*Records supplied*.
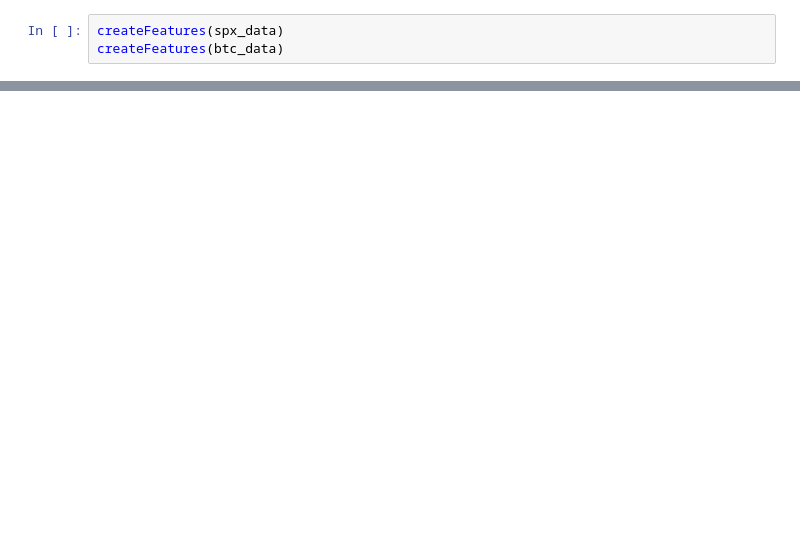
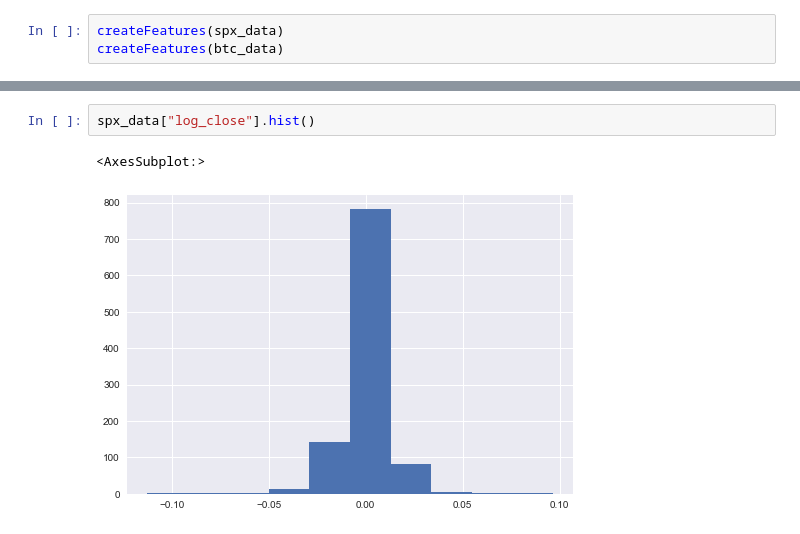
Before and after one commit to arminv1001/BTCvsSPX, a Jupyter notebook: DataLoader.ipynb, the cells around one changed output, grey strips where cells are left out. Cells and saved outputs as stored; diff of their text form; blank space fills up the shorter version.

```diff
--- a/DataLoader.ipynb
+++ b/DataLoader.ipynb
@@ -57,0 +70,5 @@ spx_data
+# %%
+spx_data["log_close"].hist()
+# %% [output]
+<AxesSubplot:>
+[figure, added]
```
Also changed, not shown: parts of 14 cells of this notebook.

*Task goal*.
Return the entries verbatim without images.

*Exercise answer*.
Before and after one commit to arminv1001/BTCvsSPX, a Jupyter notebook: DataLoader.ipynb, the cells around one changed output, grey strips where cells are left out. Cells and saved outputs as stored; diff of their text form; blank space fills up the shorter version.

```diff
--- a/DataLoader.ipynb
+++ b/DataLoader.ipynb
@@ -57,0 +70,5 @@ spx_data
+# %%
+spx_data["log_close"].hist()
+# %% [output]
+<AxesSubplot:>
+[figure, added]
```
Also changed, not shown: parts of 14 cells of this notebook.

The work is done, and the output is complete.